This paper is key as it concludes on findings on the efficiency of complementary therapies for mental health

In complementary therapies

Les neo-nomades se soutiennent!

Today I attended Dr Yasmine Abbas thesis defense 'designing environments for living in the age of physical digital and mental mobilities'. I realised how beautiful nomadic life is and tomorrow I will buy the new Kenzo Samsonite suitcase and assorted night dress. A thesis like Yasmine's is so refreshing. I cannot wait to read the full thesis.

Congratulations Yasmine!

Sunday, May 14, 2006

Stelarc's work as haptic psycho therapy?

Stelarc, 'Sitting/Swaying: Event for rock suspension', Maki Gallery, Tokyo, Japan 1980. Courtesy the artist and Sherman Galleries, Sydney

The artist Stelarc creates medical instruments that could be interpreted as masochistic tools. As an example, he explores connections with the body by inserting hooks into his skin. Although not intended for therapy, I believe that the ideas about controlled pain, as in Stelarc’s installation, could serve as a support to treatments for pathologies where the patient is prone to self mutilations. By providing a controlled painful stimulus, the patient could ground his mind and overcome the dissociation he suffers from.

Electroconvulsive therapy involves passing sufficient electricity through the brain of a patient, such that a seizure is induced in the patient. It is currently used as a last-resort for individuals with tendencies towards self mutilation. Also, in some conditions, electroconvulsive therapy is implied for treatment of depressive disorders. In electroconvulsive therapy the patient is passive and receives the stimulus delivered by another person. However, the opportunity of haptics is that we are able to better specify limits where the patient can administer their own stimulus and gain both import and control on their own therapy.
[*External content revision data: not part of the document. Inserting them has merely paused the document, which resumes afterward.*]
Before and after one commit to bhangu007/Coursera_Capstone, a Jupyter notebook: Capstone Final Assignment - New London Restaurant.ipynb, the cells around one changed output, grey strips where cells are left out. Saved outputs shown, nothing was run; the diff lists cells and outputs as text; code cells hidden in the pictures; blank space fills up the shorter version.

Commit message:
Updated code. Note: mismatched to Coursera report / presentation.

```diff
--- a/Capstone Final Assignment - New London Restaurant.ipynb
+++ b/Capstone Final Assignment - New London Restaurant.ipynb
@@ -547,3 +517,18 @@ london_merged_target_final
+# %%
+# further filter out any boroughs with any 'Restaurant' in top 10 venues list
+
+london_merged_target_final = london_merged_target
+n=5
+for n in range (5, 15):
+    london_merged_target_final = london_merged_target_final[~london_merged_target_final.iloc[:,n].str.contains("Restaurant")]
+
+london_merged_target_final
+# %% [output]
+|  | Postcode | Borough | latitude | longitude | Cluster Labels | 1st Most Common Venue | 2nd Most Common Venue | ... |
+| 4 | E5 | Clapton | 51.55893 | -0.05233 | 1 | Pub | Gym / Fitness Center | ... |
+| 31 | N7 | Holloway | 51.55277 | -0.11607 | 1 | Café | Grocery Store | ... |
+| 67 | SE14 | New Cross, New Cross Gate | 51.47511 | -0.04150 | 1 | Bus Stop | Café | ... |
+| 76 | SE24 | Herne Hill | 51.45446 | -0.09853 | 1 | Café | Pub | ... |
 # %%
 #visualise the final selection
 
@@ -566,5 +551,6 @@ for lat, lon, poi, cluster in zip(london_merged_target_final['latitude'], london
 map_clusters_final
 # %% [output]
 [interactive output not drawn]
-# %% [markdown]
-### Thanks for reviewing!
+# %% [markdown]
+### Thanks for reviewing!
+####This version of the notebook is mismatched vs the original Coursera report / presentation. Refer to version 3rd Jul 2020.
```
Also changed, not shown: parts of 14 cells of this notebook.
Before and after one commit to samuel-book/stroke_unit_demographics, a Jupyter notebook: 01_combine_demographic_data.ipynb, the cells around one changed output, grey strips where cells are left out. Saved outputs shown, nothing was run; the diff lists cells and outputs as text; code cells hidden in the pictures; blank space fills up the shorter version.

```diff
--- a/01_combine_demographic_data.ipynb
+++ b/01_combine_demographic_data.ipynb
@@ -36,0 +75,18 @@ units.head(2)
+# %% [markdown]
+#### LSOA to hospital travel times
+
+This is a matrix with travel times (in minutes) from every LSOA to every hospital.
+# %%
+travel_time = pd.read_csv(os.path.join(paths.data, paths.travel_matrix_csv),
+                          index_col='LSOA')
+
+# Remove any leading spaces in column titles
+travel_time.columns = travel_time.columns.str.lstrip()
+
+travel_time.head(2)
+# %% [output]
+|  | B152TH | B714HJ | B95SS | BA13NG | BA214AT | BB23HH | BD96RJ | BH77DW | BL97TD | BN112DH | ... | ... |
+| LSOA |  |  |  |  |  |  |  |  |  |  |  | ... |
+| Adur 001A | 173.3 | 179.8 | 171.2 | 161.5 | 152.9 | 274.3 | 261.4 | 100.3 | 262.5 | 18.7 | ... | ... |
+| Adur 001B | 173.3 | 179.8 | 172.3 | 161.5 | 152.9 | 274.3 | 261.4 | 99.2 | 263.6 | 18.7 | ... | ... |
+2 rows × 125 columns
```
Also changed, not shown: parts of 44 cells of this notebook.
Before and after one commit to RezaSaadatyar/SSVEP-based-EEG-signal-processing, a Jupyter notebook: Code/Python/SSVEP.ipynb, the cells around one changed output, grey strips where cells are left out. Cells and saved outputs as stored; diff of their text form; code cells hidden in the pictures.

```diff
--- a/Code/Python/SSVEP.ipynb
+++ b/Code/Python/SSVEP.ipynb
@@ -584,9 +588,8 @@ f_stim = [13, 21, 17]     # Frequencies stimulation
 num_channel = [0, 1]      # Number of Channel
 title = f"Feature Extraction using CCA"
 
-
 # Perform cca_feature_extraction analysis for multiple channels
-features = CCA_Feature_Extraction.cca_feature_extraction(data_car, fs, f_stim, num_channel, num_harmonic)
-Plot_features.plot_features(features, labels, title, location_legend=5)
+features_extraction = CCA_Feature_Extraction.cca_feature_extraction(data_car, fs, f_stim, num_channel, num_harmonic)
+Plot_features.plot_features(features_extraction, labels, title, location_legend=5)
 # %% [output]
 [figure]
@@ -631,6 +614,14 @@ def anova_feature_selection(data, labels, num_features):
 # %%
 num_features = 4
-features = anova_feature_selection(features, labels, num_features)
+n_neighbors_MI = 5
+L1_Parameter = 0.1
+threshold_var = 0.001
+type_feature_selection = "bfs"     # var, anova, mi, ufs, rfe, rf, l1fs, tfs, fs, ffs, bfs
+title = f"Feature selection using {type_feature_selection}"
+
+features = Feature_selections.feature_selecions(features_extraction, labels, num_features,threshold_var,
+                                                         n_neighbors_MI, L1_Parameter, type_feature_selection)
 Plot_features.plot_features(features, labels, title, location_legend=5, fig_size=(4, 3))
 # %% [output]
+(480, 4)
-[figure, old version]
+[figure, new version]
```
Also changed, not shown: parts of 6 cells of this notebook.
In haptic research

Thursday, May 11, 2006

Kendall Roses

Leonardo Bonanni and I were finalists in the Kendall interactive design competition with Kendall Roses. The competition Kendall Square Interactive Design competition was organized by Lyme Properties.

Based on my previous research Passing Glances (2002-2004), the Kendall Roses are designed to be an autonomous art installation that brings added value to the Kendall Square community. Bright, inexpensive daytime displays on two towers and the ground fulfill the role of the roses to provide compass directions to local attractions through graphics and text on billboards and the ground.
Data to the Roses is entirely wireless: SMS, internet and a local database are streamed to a wireless server inside each tower from local hotels, businesses, residents and the World Wide Web. In addition to useful information about local businesses, sports and attractions, the Kendall Roses offer opportunities for families and children to play on an interactive ground display that can project a variety of games. After an initial investment and potential partnership with local businesses and telcos for promoting SMS messaging, the towers will generate income primarily through advertisement for local businesses and as a tax credit for displaying public service announcements relevant to the community.

Some screenshots of the Kendall Roses interaction movie:

Details of the architecture

Plans of the Kendall Roses site

A movie of our entry

If it does not appear above, clic here
In personal work